The Legend of Tarzan does offer some new ideas that haven’t been tackled before.
The Tarzan here is closer to the books by Burroughs without the white supremacist themes – he’s a superhuman of the jungle who can imitate a wide range of mating calls but isn’t the king of a non-white continent.
He works with the locals who may not match his strength but can keep up with him. Trailing behind is George Washington Williams who is based on a real character, intent on finding out if his suspicions are true.
Jane here is an independent woman who has enough background to prevent her from being the nice white lady – she grew up in a native village and no stranger to the jungle.
The cast does well enough, with a ripped Alexander Skarsgård. Christoph Waltz and Samuel L. Jackson play the same type of characters they are known for, but at least they didn’t phone it in.
Unfortunately, Legend of Tarzan is weighed down by adventure tropes and over-reliance on CGI.
There are potential themes here that can be expounded to tell us about the relationship of man with nature. Tarzan didn’t just spark conflicts between the Mangani Apes as an adopted child, he also ends up clashing with his own kind as a feral human. This required too much thinking so the movie opted to be a generic action-adventure film instead.
Jane is held hostage to move the plot so she’s still the damsel in distress. George Washington Williams is reduced to comic relief and trails behind Tarzan. Along the way to rescue his wife, Tarzan discovers some nefarious grand scheme with the ultimate aim to enslave his home.
As par for the course, there’s action but it relies too much on CGI. They’re a jumble of unconvincing movements and don’t resemble actual motion. In one key scene, a group of natives in white paint are confronted by apes but act as if they’re facing invisible ghosts.
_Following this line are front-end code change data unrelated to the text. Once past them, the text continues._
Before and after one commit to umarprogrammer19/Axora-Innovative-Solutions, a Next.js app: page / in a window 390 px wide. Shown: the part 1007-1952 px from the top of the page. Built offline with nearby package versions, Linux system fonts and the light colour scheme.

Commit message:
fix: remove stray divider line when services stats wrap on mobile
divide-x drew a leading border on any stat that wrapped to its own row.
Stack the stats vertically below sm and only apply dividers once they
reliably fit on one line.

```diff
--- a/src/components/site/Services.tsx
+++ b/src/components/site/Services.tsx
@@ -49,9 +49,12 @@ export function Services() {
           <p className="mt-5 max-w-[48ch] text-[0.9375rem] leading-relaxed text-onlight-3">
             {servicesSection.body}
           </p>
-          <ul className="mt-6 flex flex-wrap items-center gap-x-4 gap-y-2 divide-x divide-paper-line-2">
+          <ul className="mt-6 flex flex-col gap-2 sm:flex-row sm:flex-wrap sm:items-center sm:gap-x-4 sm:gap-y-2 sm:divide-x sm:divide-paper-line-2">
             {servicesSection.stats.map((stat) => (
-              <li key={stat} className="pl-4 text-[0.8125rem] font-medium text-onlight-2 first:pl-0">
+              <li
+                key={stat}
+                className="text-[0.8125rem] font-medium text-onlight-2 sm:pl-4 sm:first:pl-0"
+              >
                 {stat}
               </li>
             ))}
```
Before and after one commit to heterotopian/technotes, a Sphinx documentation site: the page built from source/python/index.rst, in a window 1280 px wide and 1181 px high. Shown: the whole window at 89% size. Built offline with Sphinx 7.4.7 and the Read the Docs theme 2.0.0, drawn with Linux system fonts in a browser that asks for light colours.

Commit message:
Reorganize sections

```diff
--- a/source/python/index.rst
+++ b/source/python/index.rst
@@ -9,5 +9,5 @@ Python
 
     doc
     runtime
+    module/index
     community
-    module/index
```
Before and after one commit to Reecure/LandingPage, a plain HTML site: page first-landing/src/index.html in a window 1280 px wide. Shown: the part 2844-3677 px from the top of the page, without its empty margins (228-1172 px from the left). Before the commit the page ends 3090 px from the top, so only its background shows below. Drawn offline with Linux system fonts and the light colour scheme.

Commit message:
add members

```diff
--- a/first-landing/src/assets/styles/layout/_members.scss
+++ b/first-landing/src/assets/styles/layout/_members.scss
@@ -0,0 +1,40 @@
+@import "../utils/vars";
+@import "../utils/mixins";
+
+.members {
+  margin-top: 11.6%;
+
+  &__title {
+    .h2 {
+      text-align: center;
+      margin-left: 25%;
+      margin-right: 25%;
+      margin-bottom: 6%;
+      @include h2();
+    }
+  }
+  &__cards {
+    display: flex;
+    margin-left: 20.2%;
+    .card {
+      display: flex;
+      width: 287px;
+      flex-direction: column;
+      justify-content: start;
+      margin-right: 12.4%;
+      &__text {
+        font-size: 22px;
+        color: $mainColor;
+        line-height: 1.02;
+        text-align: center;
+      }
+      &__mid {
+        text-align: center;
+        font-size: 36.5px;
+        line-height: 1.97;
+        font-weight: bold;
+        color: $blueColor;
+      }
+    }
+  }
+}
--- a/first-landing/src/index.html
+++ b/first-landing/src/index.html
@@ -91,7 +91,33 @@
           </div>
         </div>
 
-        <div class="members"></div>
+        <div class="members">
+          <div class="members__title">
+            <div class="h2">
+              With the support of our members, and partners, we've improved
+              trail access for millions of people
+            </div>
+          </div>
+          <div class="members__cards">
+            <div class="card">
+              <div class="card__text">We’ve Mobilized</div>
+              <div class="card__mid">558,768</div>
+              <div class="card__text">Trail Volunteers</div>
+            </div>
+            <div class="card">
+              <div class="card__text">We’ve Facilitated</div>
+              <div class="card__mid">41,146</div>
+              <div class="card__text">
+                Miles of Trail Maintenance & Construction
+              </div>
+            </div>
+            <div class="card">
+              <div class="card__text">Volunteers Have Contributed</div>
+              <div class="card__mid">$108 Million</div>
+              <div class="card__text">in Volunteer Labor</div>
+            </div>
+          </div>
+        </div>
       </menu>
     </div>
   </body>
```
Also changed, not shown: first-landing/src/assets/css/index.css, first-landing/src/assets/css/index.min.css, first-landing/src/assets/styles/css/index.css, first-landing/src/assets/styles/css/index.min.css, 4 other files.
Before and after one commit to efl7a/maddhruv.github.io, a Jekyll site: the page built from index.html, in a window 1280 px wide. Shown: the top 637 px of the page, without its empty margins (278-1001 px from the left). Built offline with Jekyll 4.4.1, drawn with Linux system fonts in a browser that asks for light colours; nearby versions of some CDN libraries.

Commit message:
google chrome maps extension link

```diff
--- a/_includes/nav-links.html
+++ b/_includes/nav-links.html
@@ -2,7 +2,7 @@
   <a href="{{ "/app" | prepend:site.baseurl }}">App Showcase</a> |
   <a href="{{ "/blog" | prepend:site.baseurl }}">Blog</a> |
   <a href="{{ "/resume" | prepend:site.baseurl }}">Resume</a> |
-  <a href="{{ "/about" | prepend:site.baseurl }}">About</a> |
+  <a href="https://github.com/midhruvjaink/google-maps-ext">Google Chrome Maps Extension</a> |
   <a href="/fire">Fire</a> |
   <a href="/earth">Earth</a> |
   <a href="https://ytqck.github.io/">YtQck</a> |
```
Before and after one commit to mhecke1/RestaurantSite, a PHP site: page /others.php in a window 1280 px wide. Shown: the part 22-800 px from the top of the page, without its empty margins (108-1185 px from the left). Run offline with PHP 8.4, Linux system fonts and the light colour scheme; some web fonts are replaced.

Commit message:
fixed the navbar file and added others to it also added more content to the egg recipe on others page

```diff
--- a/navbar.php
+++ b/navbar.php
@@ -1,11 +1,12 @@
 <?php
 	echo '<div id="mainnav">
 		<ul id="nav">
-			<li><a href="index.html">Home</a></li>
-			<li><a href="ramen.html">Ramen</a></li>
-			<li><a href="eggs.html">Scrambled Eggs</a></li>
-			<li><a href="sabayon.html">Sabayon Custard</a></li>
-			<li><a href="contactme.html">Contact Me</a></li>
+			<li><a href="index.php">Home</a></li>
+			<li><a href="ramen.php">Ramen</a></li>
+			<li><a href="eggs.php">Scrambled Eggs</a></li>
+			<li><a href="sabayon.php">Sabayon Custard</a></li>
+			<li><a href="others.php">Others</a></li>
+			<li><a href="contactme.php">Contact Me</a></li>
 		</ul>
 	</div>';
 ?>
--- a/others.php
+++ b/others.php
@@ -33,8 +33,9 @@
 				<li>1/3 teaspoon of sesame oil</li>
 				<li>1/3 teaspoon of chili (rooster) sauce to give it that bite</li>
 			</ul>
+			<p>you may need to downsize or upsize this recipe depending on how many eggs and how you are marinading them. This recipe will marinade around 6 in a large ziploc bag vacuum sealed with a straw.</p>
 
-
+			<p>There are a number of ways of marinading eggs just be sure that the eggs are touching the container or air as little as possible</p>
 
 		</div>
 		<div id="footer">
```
Skarsgård does well as the brooding upright hero who retained his abilities, but there’s nothing much he can do apart from looking serious, flashing his abs, and acting with digitized animals when he’s not replaced by a CG doll.
Djimon Hounsou’s Mbonga is set-up as his nemesis who has believable motivations that lent some depth to the story, but this is short-lived as he gets side-aside for Rom who is basically just another version of Blofeld.
The Legend of Tarzan is a blockbuster that’s too serious to be fun, a story that is too generic to be genuinely exciting, and action that relies too much on CGI to be convincingly thrilling.
Legend of Tarzan has decent ideas buried underneath a generic blockbuster that takes itself too seriously and relies too much on CGI.